If you put a dark border next to a very light baseboard around the perimeter of a room, the value of the baseboard makes the border appear even darker. Every color used has a value to it. I’m not referring to a numerical value, but a black and white value. This is important when you are deciding the perfect color scheme for each of your clients. You want to visualize the result of your color choices and be aware of how each color choice affects everything around the space.
Look at figures 5 and 6. Figure 5 has a dark border next to a white baseboard. Figure 6 has a deep reddish brown next to a dark island cabinet. The darker border in figure 5 frames the room with a sharp edge around it. The borders in figure 6 complement the main color and keep the room looking larger or more open. Both look great.
I never decide which is better for a client. I show them options and work with them through these choices. I always tell my clients two things. First, every choice I show you will look great. Second, this isn’t my house and you need to help me determine which colors and values to use because you live here not me.
Check out figure 7 where you’ll see orange, gold, red and brown.

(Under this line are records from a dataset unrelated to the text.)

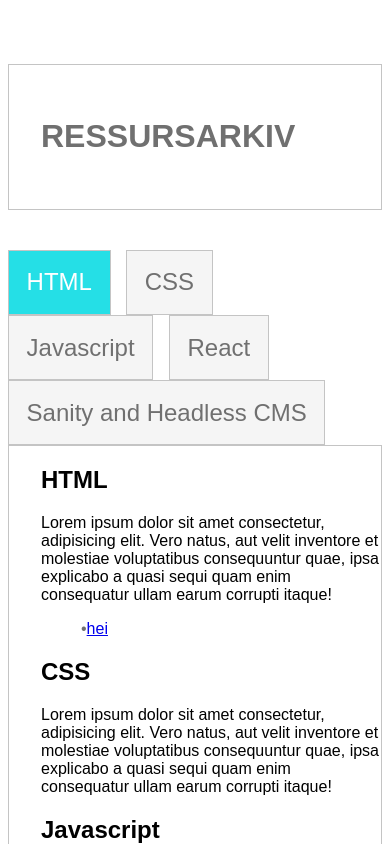
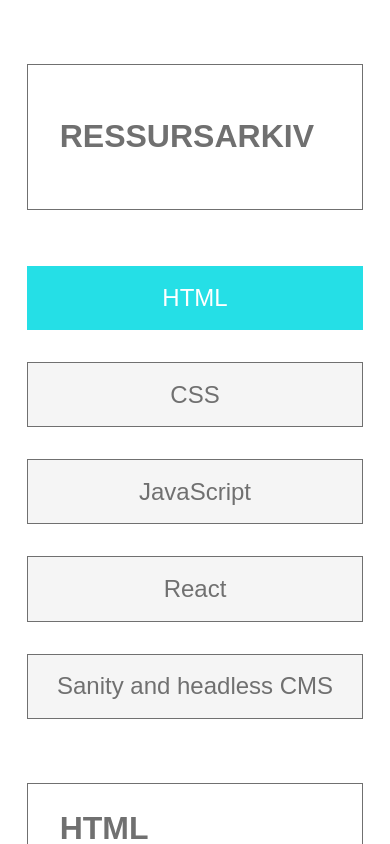
Before and after one commit to kollegard/uin23ak2_resource_layout_kollegard, a plain HTML site: page index.html in a window 390 px wide. Both pictures are taken after a click on the button "HTML". Shown: the top 844 px of the page. Drawn offline with Linux system fonts and the light colour scheme.

Commit message:
ferdigstilling av arbeidskrav 2

```diff
--- a/index.html
+++ b/index.html
@@ -12,46 +12,9 @@
         <header>
             <h1>Ressursarkiv</h1>
             </header>
-        <nav>
-            <button id="htmlbtn">HTML</button>
-            <button id="cssbtn">CSS</button>
-            <button id="scriptbtn">Javascript</button>
-            <button id="reactbtn">React</button>
-            <button id="CMSbtn">Sanity and Headless CMS</button>
-            </nav>
         <main>
-            <div id="html">
-                <h2>HTML</h2>
-                <p>Lorem ipsum dolor sit amet consectetur, adipisicing elit. Vero natus, aut velit inventore et molestiae voluptatibus consequuntur quae, ipsa explicabo a quasi sequi quam enim consequatur ullam earum corrupti itaque!</p>
-                <ul>
-                    <li><a href="#">hei</a></li>
-                </ul>
-                </div>
-
-            <div id="css">
-                <h2>CSS</h2>
-                <p>Lorem ipsum dolor sit amet consectetur, adipisicing elit. Vero natus, aut velit inventore et molestiae voluptatibus consequuntur quae, ipsa explicabo a quasi sequi quam enim consequatur ullam earum corrupti itaque!</p>
-                <ul></ul>
-                </div>
-
-            <div id="javascript">
-                <h2>Javascript</h2>
-                <p>Lorem ipsum dolor sit amet consectetur, adipisicing elit. Vero natus, aut velit inventore et molestiae voluptatibus consequuntur quae, ipsa explicabo a quasi sequi quam enim consequatur ullam earum corrupti itaque!</p>
-                <ul></ul>
-                </div>
-
-            <div id="react">
-                <h2>React</h2>
-                <p>Lorem ipsum dolor sit amet consectetur, adipisicing elit. Vero natus, aut velit inventore et molestiae voluptatibus consequuntur quae, ipsa explicabo a quasi sequi quam enim consequatur ullam earum corrupti itaque!</p>
-                <ul></ul>
-                </div>
-
-            <div id="CMS">
-                <h2>Sanity and Headless CMS</h2>
-                <p>Lorem ipsum dolor sit amet consectetur, adipisicing elit. Vero natus, aut velit inventore et molestiae voluptatibus consequuntur quae, ipsa explicabo a quasi sequi quam enim consequatur ullam earum corrupti itaque!</p>
-                <ul></ul>
-                </div>
-
+            <nav id="nav"></nav>
+            <article id="info"></article>
         </main>
     </div>
     <script src="ressurser.js"></script>
--- a/ressurser.js
+++ b/ressurser.js
@@ -95,36 +95,37 @@ const resources = [
     },
 ]
 
-const html = document.getElementById("htmlbtn")
-const css = document.getElementById("cssbtn")
-const script = document.getElementById("scriptbtn")
-const react = document.getElementById("reactbtn")
-const CMS = document.getElementById("CMSbtn")
+let show = ""
+let navigation = ""
 
-let htmlvis = document.getElementById("html").style.visibility
-let cssvis = document.getElementById("css").style.visibility
-let scriptvis = document.getElementById("javascript").style.visibility
-let reactvis = document.getElementById("react").style.visibility
-let CMSvis = document.getElementById("CMS").style.visibility
+resources.map((meny) =>{
+    navigation += `<button id="${meny.category.split(" ").join("")}" onclick="display(event)" class="inactive">${meny.category}</button>`
+    //fikk veiledning av studass til display(event)
+    //event er en innebygd funksjon, som tillater brukeren å se alt som skjer med det event står ved.
+    //man kan i tillegg lage stier, slik som i if-testen nedenfor
 
-let show=""
+    //meny.category.split.join er hentet fra: https://www.geeksforgeeks.org/how-to-remove-spaces-from-a-string-using-javascript/
+})
 
-html.addEventListener("click", function open(){
-    html.classList.add("active")
+function display(event){
+    show=""
 
-    show = document.querySelector("#html.active")
-    if(show == null){
+    resources.map((cat) =>{
+        document.querySelector(`#${cat.category.split(" ").join("")}`).classList.add("inactive")
+        //legger til denne linje slik at knapper som tidligere er aktive/ ikke inactive, nå blir active,
+        //slik at det kun er gjeldende fane som er blå.
 
-        htmlvis += "visible"
-        console.log(hei)
+        if (cat.category.split(" ").join("") === event.target.id) {
+            //fikk veiledning av studass til å lage linjen over.
+            show += `<ul><h2>${cat.category}</h2>
+            <p>${cat.text}</p>`
+                cat.sources.map(source => {show +=
+                `<li><a href ="${source.url}">${source.title}</a></li>`})
+            show += `</ul></article>`
+            document.querySelector(`#${cat.category.split(" ").join("")}`).classList.toggle("inactive")
+        }
+})
+document.getElementById("info").innerHTML = show
+}
 
-        cssvis += "hidden"
-        scriptvis += "hidden"
-        reactvis += "hidden"
-        CMSvis += "hidden"
-    }
-        else{
-            console.log("hadet")
-        }
-
-    })
+document.getElementById("nav").innerHTML = navigation
--- a/style.css
+++ b/style.css
@@ -1,3 +1,10 @@
+:root{
+    --blue:#25dfe6;
+    --darkblue: #18acb4;
+    --lightGrey: #c4c4c4;
+    --darkGrey: #707070;
+}
+
 body{
     font-family: sans-serif;
     margin-top: 0;
@@ -14,43 +21,125 @@ div.cont{
 }
 
 header{
-    border: 1px solid #c4c4c4;
+    border: 1px solid var(--lightGrey);
     padding: 2rem;
     margin-top: 4rem;
     margin-bottom: 2.5rem;
 }
 
 header h1{
-    color:#707070;
+    color: var(--darkGrey);
     text-transform: uppercase;
 }
 
-nav button{
-    background-color: #f5f5f5;
-    color: #707070;
-    border: 1px solid #c4c4c4;
+button{
+    background-color: var(--blue);
+    color: #FFF;
     padding: 1.1rem;
     font-size: 1.5rem;
     margin-right: .7rem;
+    border-left: 1px solid var(--blue);
+    border-right: 1px solid var(--blue);
+    border-top: 1px solid var(--blue);
+    border-bottom: none;
 }
 
-nav button.active{
-    background-color: #25dfe6;
-    color: #FFF;
+button.inactive{
+    background-color: #f5f5f5;
+    color: var(--darkGrey);
+    border-left: 1px solid var(--lightGrey);
+    border-right: 1px solid var(--lightGrey);
+    border-top: 1px solid var(--lightGrey);
+    border-bottom: none;
 }
 
 ul{
     list-style:none;
+    height: auto;
 }
 
 ul li::before{
     content: "\2022";
-    color: #707070;
+    color: var(--darkGrey);
+    margin: .5rem;
 }
-/* endre fergen på listepunktet hentet fra:
+/* endre fargen på listepunktet hentet fra:
 https://www.w3schools.com/howto/howto_css_bullet_color.asp */
+ul li a{
+    color: var(--blue);
+    margin-top:1rem;
+}
 
-main{
+
+article{
     padding-left: 2rem;
-    border: 1px solid #c4c4c4;
+    border-left: 1px solid var(--lightGrey);
+    border-bottom: 1px solid var(--lightGrey);
+    border-right: 1px solid var(--lightGrey);
+    border-top: 5px solid var(--blue);
+    height:auto;
+
 }
+
+h2{
+    color: var(--darkGrey);
+    text-transform: uppercase;
+}
+
+article p{
+    color: var(--darkGrey);
+}
+
+@media only screen and (max-width: 720px){
+    div.cont{
+        width: 100%;
+        max-width: 90%;
+    }
+
+    #nav{
+        width:100%;
+        display: flex;
+        align-items: center;
+        flex-direction: column;
+        justify-content: space-between;
+    }
+
+    header{
+        border: 1px solid var(--darkGrey);
+    }
+
+    button{
+        width: 100%;
+        margin: 1rem 0;
+    }
+
+    button.inactive{
+        border: 1px solid var(--darkGrey);
+    }
+
+    article{
+        border: 1px solid var(--darkGrey);
+        margin-bottom: 3rem;
+        font-size: 20px;
+        margin-top:3rem;
+        padding: 0 2rem
+    }
+
+    article h2{
+        font-size: 32px;
+    }
+
+    ul{
+        padding: 0;
+    }
+
+    ul li{
+        padding: 1rem 1rem;
+    }
+
+    ul li a{
+        color: var(--darkblue);
+    }
+
+
+}
```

The gold is the lightest value. The orange is the next lightest. The red and brown are similar in value, but the colors are completely different. Even though orange is the next lightest color, it’s not that light compared to the red and brown. Personally, I like to have more contrast within my color choices, but this project worked great with all the colors having a similar range in value. I can’t say that will work every time but it did in this case.
The hardest thing to understand when talking about color value is that it always must be in relation to another color. Without the other colors, value only matters when talking about how it makes a room darker or lighter or how hot your feet get when walking on a pool deck.
When you’re selling a pool deck, clients don’t care about color value. Most only care to know the color isn’t going to be too hot when they walk barefoot on the deck in the middle of the summer. During the sales call you, as the expert, must be aware of clients’ expectations before they are. Understanding the value ranges of each color choice will help you have that advantage.
Art professor Steven Ochs of Southern Arkansas University says an easy way to check value is to make a black and white copy of the design. If it looks drab gray, you’re lacking the contrasts between dark and light tones to help create separation between colors.
Beyond color choices
As you sell and create your next project, don’t just pay attention to color choices. Be mindful of each color’s value in relation to the others used and to the space around them. You always want the floor to be a different value than the walls. Most people choose darker values, but some opt for lighter. There is no steadfast rule as to what looks better. It is always in the eye of the beholder, which is your client — not you.
However, pool decks are good examples where the overall surface should always be lighter. On inside projects, evaluate your color’s value in comparison to the cabinets or wall paint. It will change your perspective of the value color has in the world around us.
Rick Lobdell, a classically trained artist with a master’s in fine arts in painting from the Savannah College of Art and Design, has also studied math and drafting. In this series, the owner of Concrete Mystique Engraving in Tennessee will explain how he conceives his well-known designs. He can be reached at firstname.lastname@example.org.